Harry Potter and the Order of the Phoenix
by J.K. Rowling
Percy is the third oldest Weasley child. He is two years older than Fred and George. Percy has always been kind of a goody-two-shoes know-it-all, but basically a good egg. He and Harry overlapped at Hogwarts for three years, and they always got along fairly well. In Book 4, when Percy starts working for the Ministry of Magic, he gets incredibly puffed up and pompous, but it all seems in good fun: Percy worships his boss, who calls him "Weatherby," Fred and George laugh at him, and everything seems fine.
Then comes Book 5, when we scarcely see Percy at all. The reason that we don't see Percy much is because he has basically disowned the Weasley family and thrown in his lot with Cornelius Fudge. Percy thinks that Fudge is the way for him to establish a real career for himself. He wants to do better (career-wise) than his father, so Percy willingly turns his back on Professor Dumbledore and joins with Fudge and Professor Umbridge. Whenever Fudge appears in Book 5 – trying Harry for the underage use of magic or attempting to arrest Dumbledore for treason – Percy is there to support Fudge and take notes on his every move.

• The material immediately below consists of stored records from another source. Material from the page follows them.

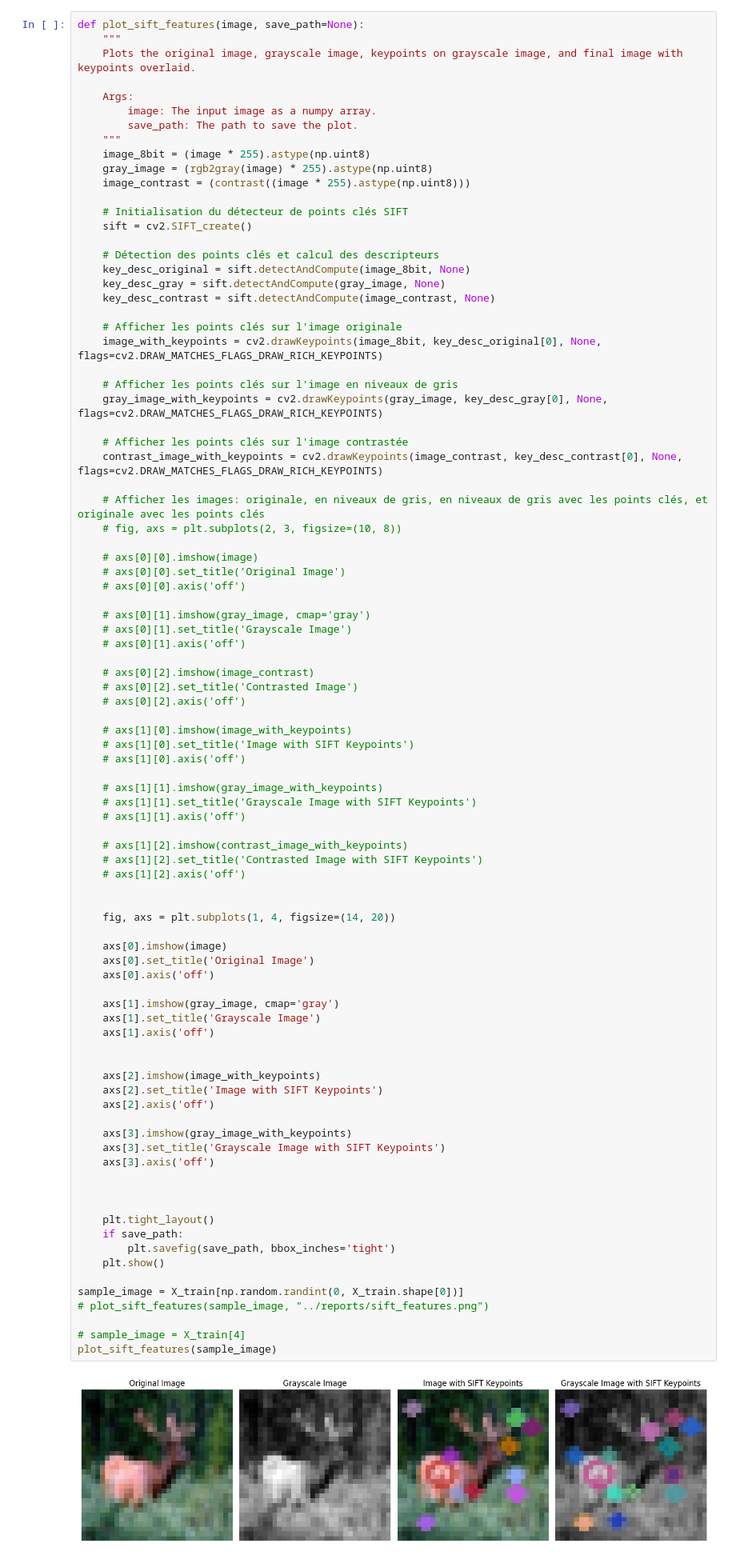
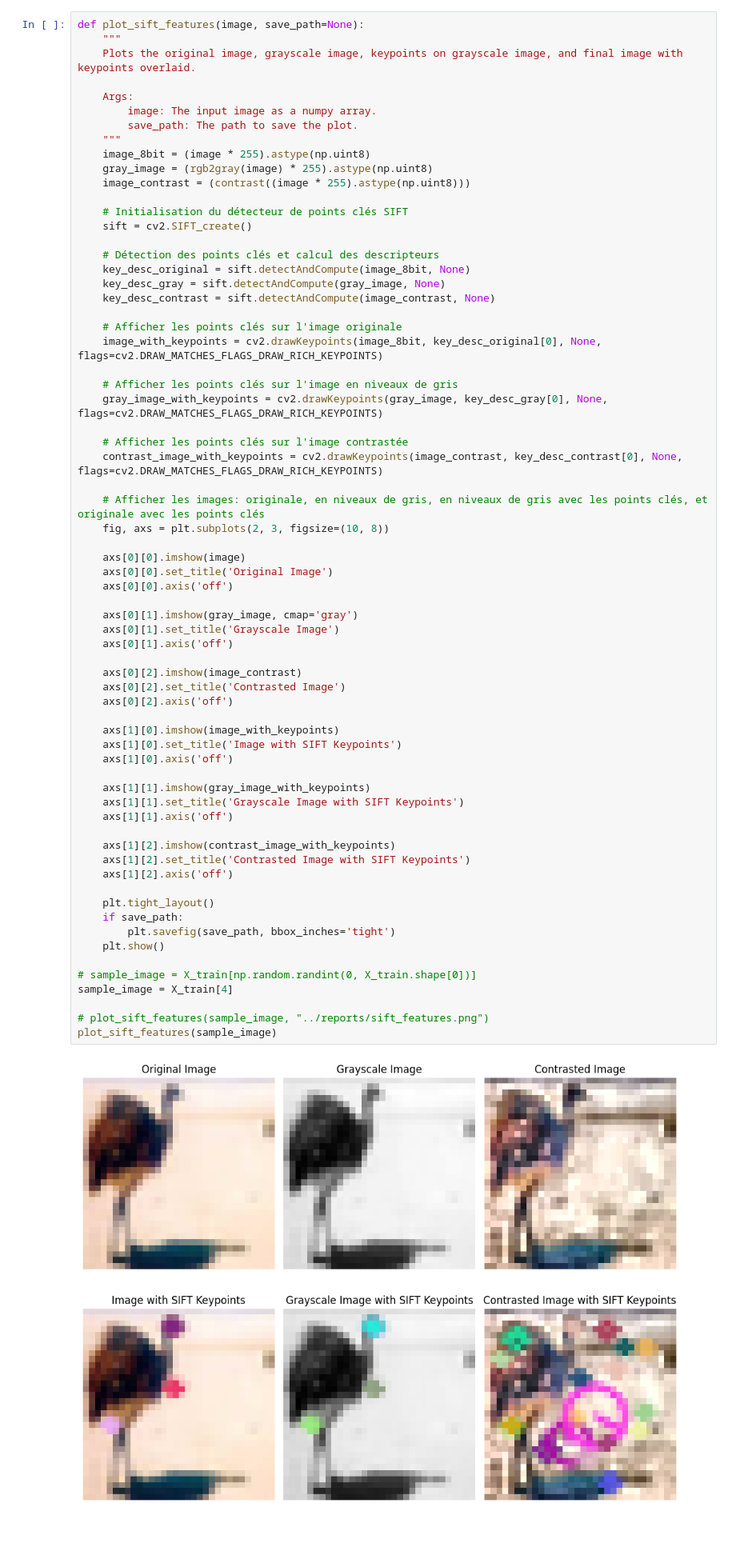
Before and after one commit to nicolas-bock/cifar_mlrf, a Jupyter notebook: notebooks/verif_steps.ipynb, the cells around one changed output. Shown at 80% size. Cells and saved outputs as stored; diff of their text form; blank space fills up the shorter version.

```diff
--- a/notebooks/verif_steps.ipynb
+++ b/notebooks/verif_steps.ipynb
@@ -887,78 +891,56 @@ def plot_sift_features(image, save_path=None):
     # Détection des points clés et calcul des descripteurs
     key_desc_original = sift.detectAndCompute(image_8bit, None)
     key_desc_gray = sift.detectAndCompute(gray_image, None)
     key_desc_contrast = sift.detectAndCompute(image_contrast, None)
 
     # Afficher les points clés sur l'image originale
     image_with_keypoints = cv2.drawKeypoints(image_8bit, key_desc_original[0], None, flags=cv2.DRAW_MATCHES_FLAGS_DRAW_RICH_KEYPOINTS)
 
     # Afficher les points clés sur l'image en niveaux de gris
     gray_image_with_keypoints = cv2.drawKeypoints(gray_image, key_desc_gray[0], None, flags=cv2.DRAW_MATCHES_FLAGS_DRAW_RICH_KEYPOINTS)
 
     # Afficher les points clés sur l'image contrastée
     contrast_image_with_keypoints = cv2.drawKeypoints(image_contrast, key_desc_contrast[0], None, flags=cv2.DRAW_MATCHES_FLAGS_DRAW_RICH_KEYPOINTS)
 
     # Afficher les images: originale, en niveaux de gris, en niveaux de gris avec les points clés, et originale avec les points clés
-    # fig, axs = plt.subplots(2, 3, figsize=(10, 8))
+    fig, axs = plt.subplots(2, 3, figsize=(10, 8))
 
-    # axs[0][0].imshow(image)
-    # axs[0][0].set_title('Original Image')
-    # axs[0][0].axis('off')
+    axs[0][0].imshow(image)
+    axs[0][0].set_title('Original Image')
+    axs[0][0].axis('off')
 
-    # axs[0][1].imshow(gray_image, cmap='gray')
-    # axs[0][1].set_title('Grayscale Image')
-    # axs[0][1].axis('off')
+    axs[0][1].imshow(gray_image, cmap='gray')
+    axs[0][1].set_title('Grayscale Image')
+    axs[0][1].axis('off')
 
-    # axs[0][2].imshow(image_contrast)
-    # axs[0][2].set_title('Contrasted Image')
-    # axs[0][2].axis('off')
+    axs[0][2].imshow(image_contrast)
+    axs[0][2].set_title('Contrasted Image')
+    axs[0][2].axis('off')
 
-    # axs[1][0].imshow(image_with_keypoints)
-    # axs[1][0].set_title('Image with SIFT Keypoints')
-    # axs[1][0].axis('off')
+    axs[1][0].imshow(image_with_keypoints)
+    axs[1][0].set_title('Image with SIFT Keypoints')
+    axs[1][0].axis('off')
 
-    # axs[1][1].imshow(gray_image_with_keypoints)
-    # axs[1][1].set_title('Grayscale Image with SIFT Keypoints')
-    # axs[1][1].axis('off')
+    axs[1][1].imshow(gray_image_with_keypoints)
+    axs[1][1].set_title('Grayscale Image with SIFT Keypoints')
+    axs[1][1].axis('off')
 
-    # axs[1][2].imshow(contrast_image_with_keypoints)
-    # axs[1][2].set_title('Contrasted Image with SIFT Keypoints')
-    # axs[1][2].axis('off')
-
-
-    fig, axs = plt.subplots(1, 4, figsize=(14, 20))
-
-    axs[0].imshow(image)
-    axs[0].set_title('Original Image')
-    axs[0].axis('off')
-
-    axs[1].imshow(gray_image, cmap='gray')
-    axs[1].set_title('Grayscale Image')
-    axs[1].axis('off')
-
-
-    axs[2].imshow(image_with_keypoints)
-    axs[2].set_title('Image with SIFT Keypoints')
-    axs[2].axis('off')
-
-    axs[3].imshow(gray_image_with_keypoints)
-    axs[3].set_title('Grayscale Image with SIFT Keypoints')
-    axs[3].axis('off')
-
-
+    axs[1][2].imshow(contrast_image_with_keypoints)
+    axs[1][2].set_title('Contrasted Image with SIFT Keypoints')
+    axs[1][2].axis('off')
 
     plt.tight_layout()
     if save_path:
         plt.savefig(save_path, bbox_inches='tight')
     plt.show()
 
-sample_image = X_train[np.random.randint(0, X_train.shape[0])]
+# sample_image = X_train[np.random.randint(0, X_train.shape[0])]
+sample_image = X_train[4]
+
 # plot_sift_features(sample_image, "../reports/sift_features.png")
-
-# sample_image = X_train[4]
 plot_sift_features(sample_image)
 # %% [output]
-[figure, old version]
+[figure, new version]
 # %% [markdown]
 #### Corner detection
 # %%
```
Also changed, not shown: parts of 9 cells of this notebook, 18 other files.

Percy's estrangement from the family is really hard on the Weasleys – especially on Mrs. Weasley, who is completely devoted to her children. But it doesn't really come home to Ron until he receives a long letter from Percy. Percy hears that Ron has been made a prefect. Percy himself was a prefect and then Head Boy before he left Hogwarts. Thinking that Ron has decided to follow in Percy's footsteps, Percy writes to Ron advising him to ditch Harry as a friend. After all, being "tarred with the same brush as Potter [...] could be very damaging to [Ron's] future prospects" (14.192). Percy also tells Ron that he expects Professor Dumbledore will be removed from Hogwarts soon, so Ron should cozy up to Professor Umbridge. Ron is so horrified by Percy's self-important, conniving advice that he tears the letter up.